Please return every line of the records below that contains the word "cells".

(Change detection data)
══════
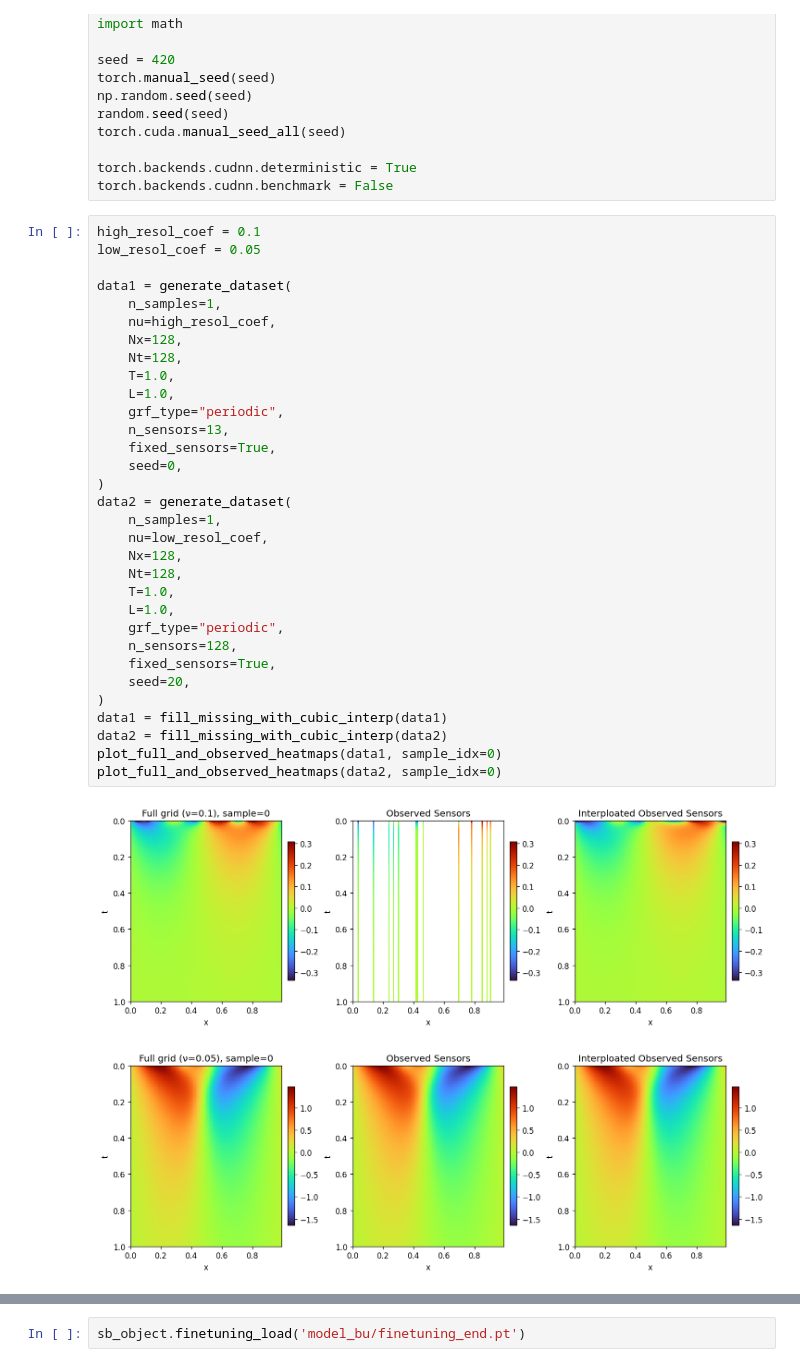
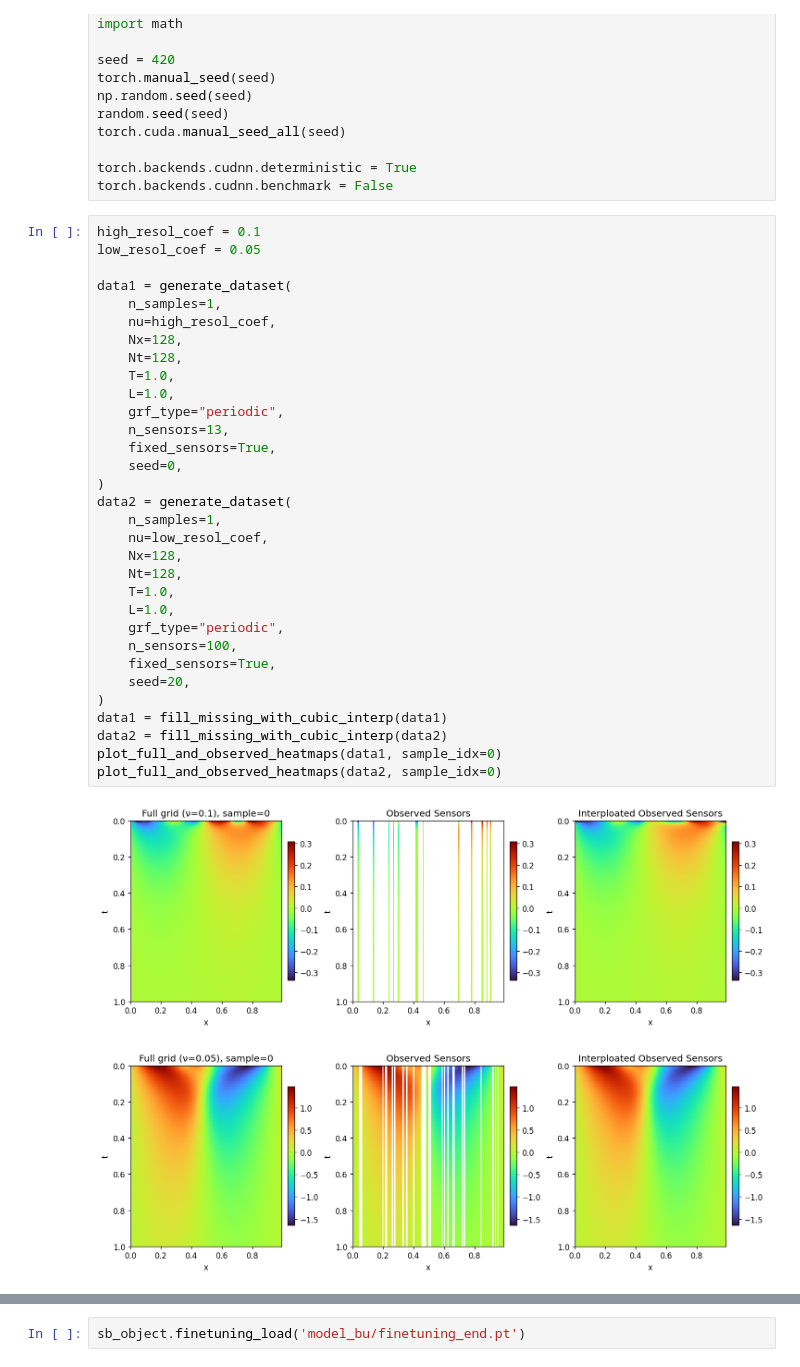
Before and after one commit to DohyunBu/PICSB, a Jupyter notebook: train_BU.ipynb, the cells around one changed output, grey strips where cells are left out. Saved outputs shown, nothing was run; the diff lists cells and outputs as text.

```diff
--- a/train_BU.ipynb
+++ b/train_BU.ipynb
@@ -28,35 +28,35 @@ low_resol_coef = 0.05
 
 data1 = generate_dataset(
     n_samples=1,
     nu=high_resol_coef,
     Nx=128,
     Nt=128,
     T=1.0,
     L=1.0,
     grf_type="periodic",
     n_sensors=13,
     fixed_sensors=True,
     seed=0,
 )
 data2 = generate_dataset(
     n_samples=1,
     nu=low_resol_coef,
     Nx=128,
     Nt=128,
     T=1.0,
     L=1.0,
     grf_type="periodic",
-    n_sensors=128,
+    n_sensors=100,
     fixed_sensors=True,
     seed=20,
 )
 data1 = fill_missing_with_cubic_interp(data1)
 data2 = fill_missing_with_cubic_interp(data2)
 plot_full_and_observed_heatmaps(data1, sample_idx=0)
 plot_full_and_observed_heatmaps(data2, sample_idx=0)
 # %% [output]
 [figure]
-[figure, old version]
+[figure, new version]
 # %%
 ((np.abs(data2['U_full'] - data2['U_filled']))**2).mean()
 # %% [output]
```
Also changed, not shown: parts of 10 cells of this notebook, 2 other files.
══════
__Exercise output__:
Before and after one commit to DohyunBu/PICSB, a Jupyter notebook: train_BU.ipynb, the cells around one changed output, grey strips where cells are left out. Saved outputs shown, nothing was run; the diff lists cells and outputs as text.
Also changed, not shown: parts of 10 cells of this notebook, 2 other files.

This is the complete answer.